WHAT YOU NEED TO DO: The line with "classDef marca fill:#8855DF33,stroke:#8855DF,color:#E9ECF2" marks where to begin. Please copy it and each line after it to the end of the records below, exactly.
##### DATA IN THIS EXERCISE #####
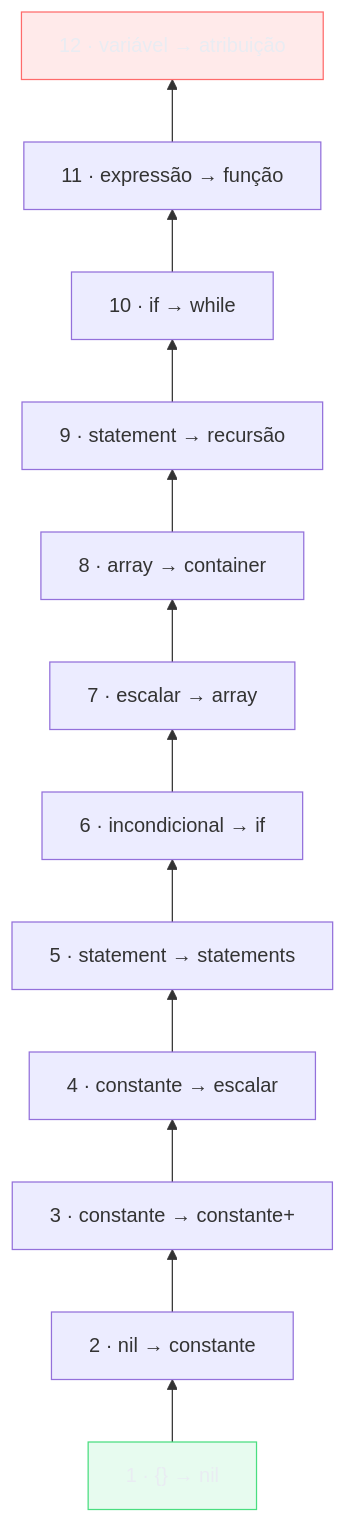
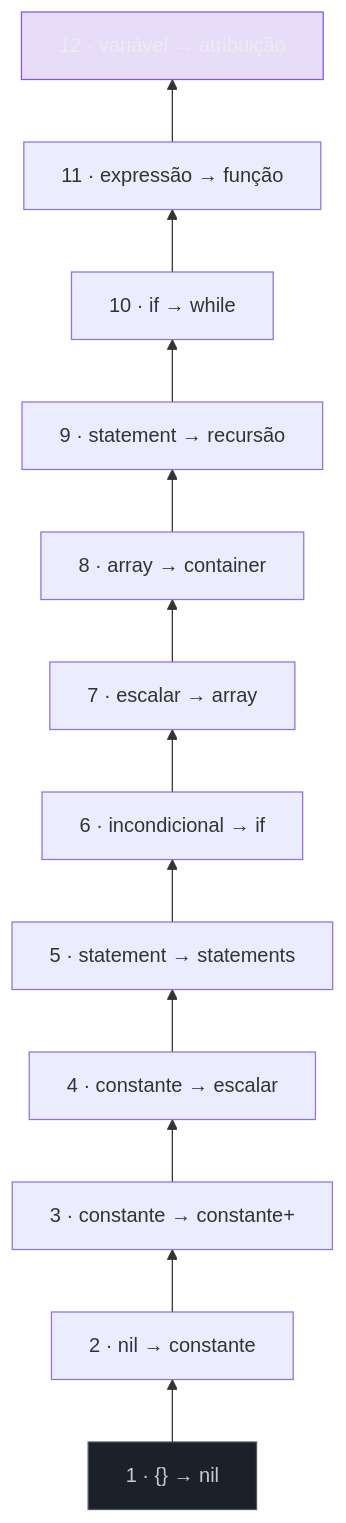
One commit to josenaldo/codex-technomanticus changed the fifth of 6 diagrams in 03-Dominios/Engenharia/Testes/08 - TDD - o ciclo Red-Green-Refactor.md. Above: the diagram before and after it, drawn with Mermaid. The commit also changed 601 other files, not shown here.

````diff
--- a/03-Dominios/Engenharia/Testes/08 - TDD - o ciclo Red-Green-Refactor.md
+++ b/03-Dominios/Engenharia/Testes/08 - TDD - o ciclo Red-Green-Refactor.md
@@ -232,18 +232,18 @@
 ```mermaid
 flowchart BT
-    classDef ok fill:#4ADE8021,stroke:#4ADE80,color:#E9ECF2
-    classDef falha fill:#FF6B6B24,stroke:#FF6B6B,color:#E9ECF2
+    classDef marca fill:#8855DF33,stroke:#8855DF,color:#E9ECF2
+    classDef neutro fill:#1B2029,stroke:#4E5666,color:#C6CCD8
     T1["1 · {} → nil"] --> T2["2 · nil → constante"]
     T2 --> T3["3 · constante → constante+"]
     T3 --> T4["4 · constante → escalar"]
     T4 --> T5["5 · statement → statements"]
     T5 --> T6["6 · incondicional → if"]
     T6 --> T7["7 · escalar → array"]
     T7 --> T8["8 · array → container"]
     T8 --> T9["9 · statement → recursão"]
     T9 --> T10["10 · if → while"]
     T10 --> T11["11 · expressão → função"]
     T11 --> T12["12 · variável → atribuição"]
-    class T1 ok
-    class T12 falha
+    class T1 neutro
+    class T12 marca
 ```
````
#####
REPLY TO THE TASK:
+    classDef marca fill:#8855DF33,stroke:#8855DF,color:#E9ECF2
+    classDef neutro fill:#1B2029,stroke:#4E5666,color:#C6CCD8
     T1["1 · {} → nil"] --> T2["2 · nil → constante"]
     T2 --> T3["3 · constante → constante+"]
     T3 --> T4["4 · constante → escalar"]
     T4 --> T5["5 · statement → statements"]
     T5 --> T6["6 · incondicional → if"]
     T6 --> T7["7 · escalar → array"]
     T7 --> T8["8 · array → container"]
     T8 --> T9["9 · statement → recursão"]
     T9 --> T10["10 · if → while"]
     T10 --> T11["11 · expressão → função"]
     T11 --> T12["12 · variável → atribuição"]
-    class T1 ok
-    class T12 falha
+    class T1 neutro
+    class T12 marca
 ```
````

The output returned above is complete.